The required answer is the data below, restated word for word with images omitted.

:: Data shown

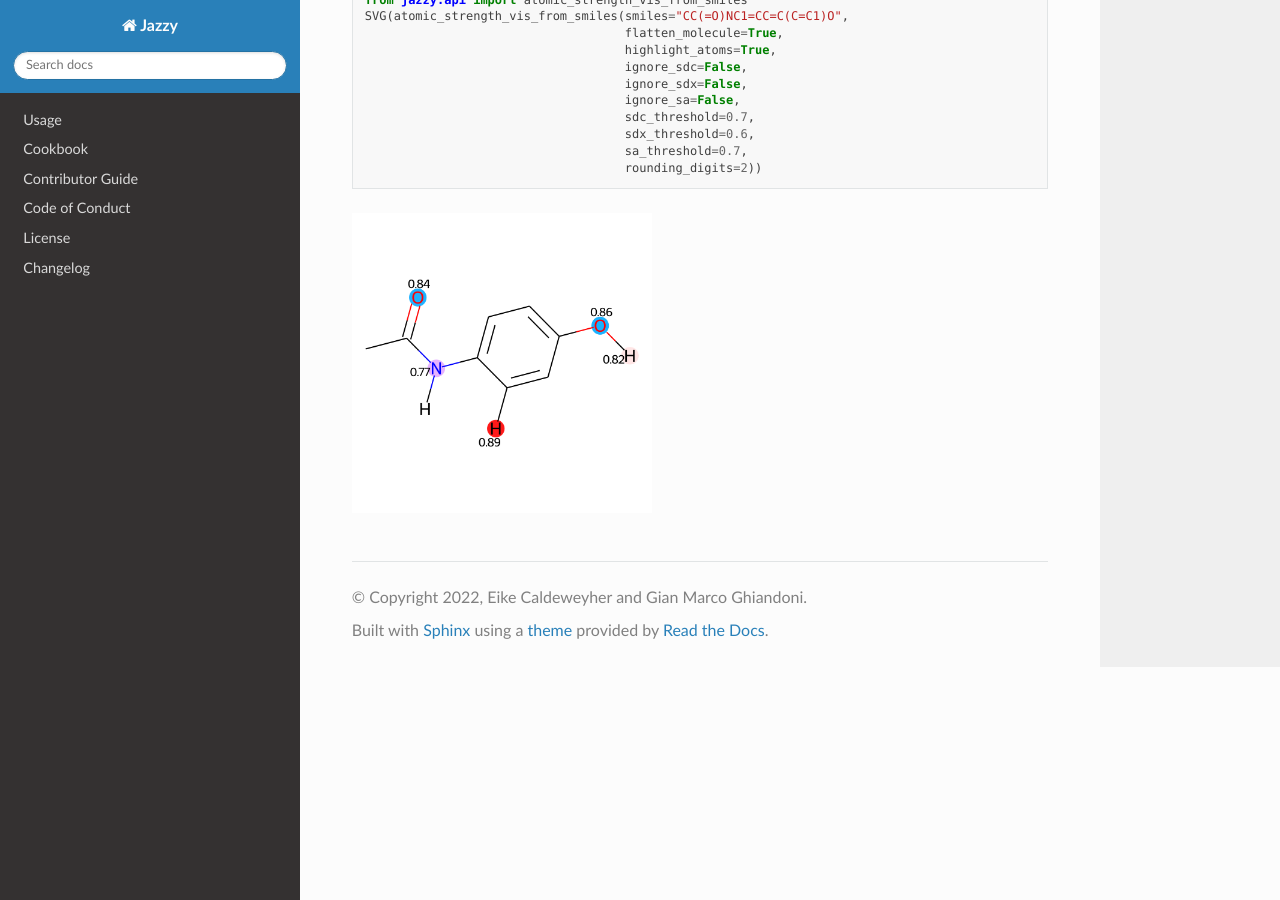
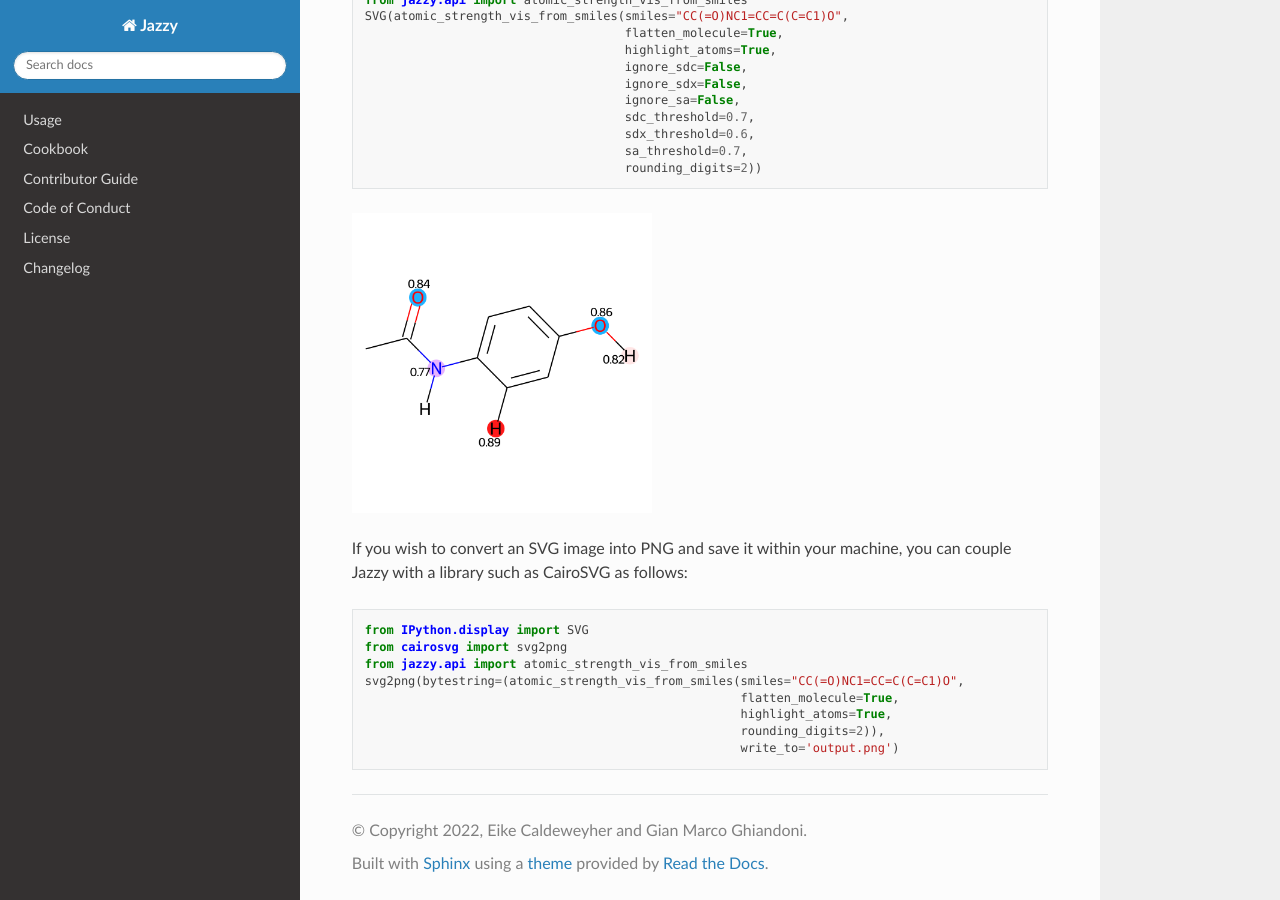
Before and after one commit to AstraZeneca/jazzy, a Sphinx documentation site: the page built from docs/api.rst, in a window 1280 px wide and 900 px high, scrolled down 2768 px. Built offline with Sphinx 7.4.7 and the Read the Docs theme 2.0.0, drawn with Linux system fonts in a browser that asks for light colours.

Commit message:
added optuna opt dep and png conversion example in cookbook

```diff
--- a/docs/api.rst
+++ b/docs/api.rst
@@ -133,3 +133,16 @@
 .. image:: _static/atomic_strength_vis_from_smiles.png
    :width: 300
    :alt: atomic_strength_vis_from_smiles
+
+If you wish to convert an SVG image into PNG and save it within your machine, you can couple Jazzy with a library such as CairoSVG as follows:
+
+.. code-block:: python
+
+   from IPython.display import SVG
+   from cairosvg import svg2png
+   from jazzy.api import atomic_strength_vis_from_smiles
+   svg2png(bytestring=(atomic_strength_vis_from_smiles(smiles="CC(=O)NC1=CC=C(C=C1)O",
+                                                       flatten_molecule=True,
+                                                       highlight_atoms=True,
+                                                       rounding_digits=2)),
+                                                       write_to='output.png')
--- a/pyproject.toml
+++ b/pyproject.toml
@@ -22,6 +22,7 @@ python = "^3.8.0"
 click = "<8.0.0"
 rdkit-pypi = "<=2021.9.4"
 kallisto = "^1.0.7"
+optuna = {version = "2.3.0", optional = true}
 
 [tool.poetry.dev-dependencies]
 pytest = "^7.1.1"
```
Also changed, not shown: 1 other file.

::::

* Expected output
Before and after one commit to AstraZeneca/jazzy, a Sphinx documentation site: the page built from docs/api.rst, in a window 1280 px wide and 900 px high, scrolled down 2768 px. Built offline with Sphinx 7.4.7 and the Read the Docs theme 2.0.0, drawn with Linux system fonts in a browser that asks for light colours.

Commit message:
added optuna opt dep and png conversion example in cookbook

```diff
--- a/docs/api.rst
+++ b/docs/api.rst
@@ -133,3 +133,16 @@
 .. image:: _static/atomic_strength_vis_from_smiles.png
    :width: 300
    :alt: atomic_strength_vis_from_smiles
+
+If you wish to convert an SVG image into PNG and save it within your machine, you can couple Jazzy with a library such as CairoSVG as follows:
+
+.. code-block:: python
+
+   from IPython.display import SVG
+   from cairosvg import svg2png
+   from jazzy.api import atomic_strength_vis_from_smiles
+   svg2png(bytestring=(atomic_strength_vis_from_smiles(smiles="CC(=O)NC1=CC=C(C=C1)O",
+                                                       flatten_molecule=True,
+                                                       highlight_atoms=True,
+                                                       rounding_digits=2)),
+                                                       write_to='output.png')
--- a/pyproject.toml
+++ b/pyproject.toml
@@ -22,6 +22,7 @@ python = "^3.8.0"
 click = "<8.0.0"
 rdkit-pypi = "<=2021.9.4"
 kallisto = "^1.0.7"
+optuna = {version = "2.3.0", optional = true}
 
 [tool.poetry.dev-dependencies]
 pytest = "^7.1.1"
```
Also changed, not shown: 1 other file.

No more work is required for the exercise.